Heads Up – An Increasing Risk of Florence Directly Impacting Southeast
Florence continues to be a potential threat for the Southeast coast of the United States.
The storm continues to move toward the west as a tropical storm, but over the next few days is forecast to rapidly intensify, potentially reaching Category 4 strength with wind forecast to reach 145 mph just off the shores of the southeastern United States.
The most recent measurements of the storm have it with maximum sustained wind of 65 mph, moving to west at 7 mph.
Florence is expected to rapidly intensify as it moves into warmer ocean waters at the same time wind shear acting against the storm continues to weaken. Between Sunday and Monday, the storm is expected go from a category 1 to category 3 storm, with max wind near 115 mph. After this, the storm is forecast to strengthen more.
By Tuesday and Wednesday, the 11th and 12th of September, Florence is forecast to be a major hurricane offshore of the Southeast coastline. While some previous forecast models have shown the system curving to the north, the latest forecast track from the National Hurricane Center has the storm moving more directly toward the Southeast coast. And each update from the major weather models continues to advertise the idea of a continued west-northwest track.
If you’re along the East coast and going to the beaches this weekend, be aware of dangerously-strong rip currents. Swells from Florence are expected to reach the seashore, so check the local beach conditions before you hop in the water.
Beyond the beach, folks along the East coast should ensure they have their hurricane plans in place. Continue to monitor the progress of Florence through the weekend. It is still too soon to determine exact location-by-location impacts, magnitude, and timing.
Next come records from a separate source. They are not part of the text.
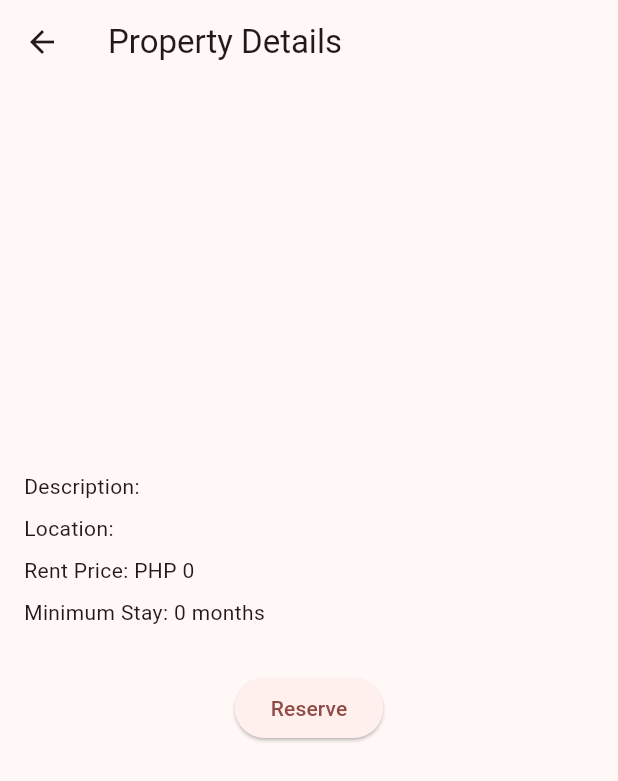
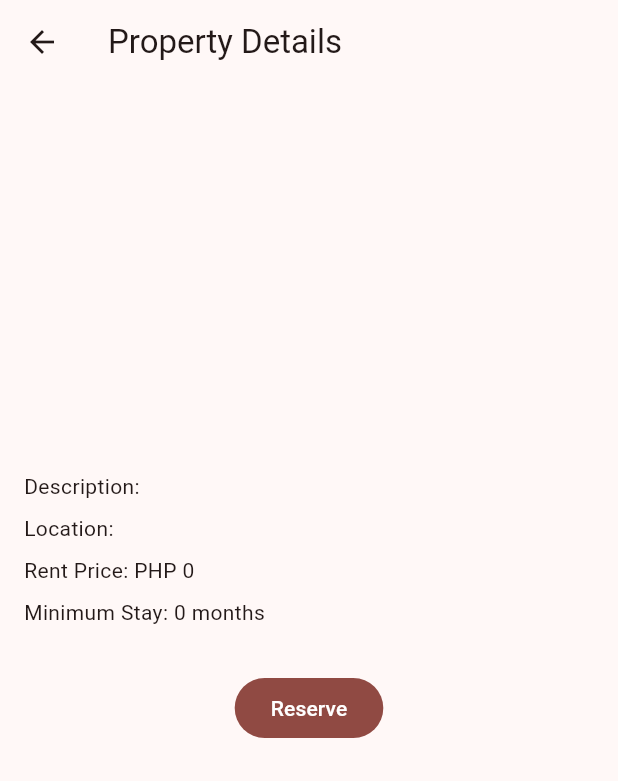
Before and after one commit to kb12233/rent_ease, a Flutter app: the AvailablePropertyDetailsUI screen opened directly with empty values, on a phone screen of 412 x 824 dp. Shown: the top 781 px of the screen. Run offline on Flutter 3.47's test engine with Material 3 defaults, Android fonts, the phone set to English and light mode, and no system bars; drawn by our look-alikes of photo_view; our stand-ins replace cached_network_image, cloud_firestore, firebase_auth, firebase_core, firebase_storage, fluttertoast and 2 more; missing offline and left inert: clipboard, dart:ffi, pay; accounts and stored records are empty.

Commit message:
Made some minor changes to UI

```diff
--- a/lib/controllers/payment_controller.dart
+++ b/lib/controllers/payment_controller.dart
@@ -163,6 +163,6 @@ class PaymentController {
     } catch (e) {
       debugPrint("Error getting last payment date: $e");
     }
-    return DateTime(2000); // Return a default date if no payment found
+    return DateTime(2024); // Return a default date if no payment found
   }
 }
--- a/lib/views/available_property_details_UI.dart
+++ b/lib/views/available_property_details_UI.dart
@@ -76,7 +76,7 @@ class _AvailablePropertyDetailsUIState
                   Row(
                     mainAxisAlignment: MainAxisAlignment.center,
                     children: [
-                      ElevatedButton(
+                      FilledButton(
                         onPressed: () async {
                           bool isCurrentUserTenant =
                               await isUserTenant(user.uid);
```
For WeatherNation, Meteorologists Steve Glazier & Marcus Walter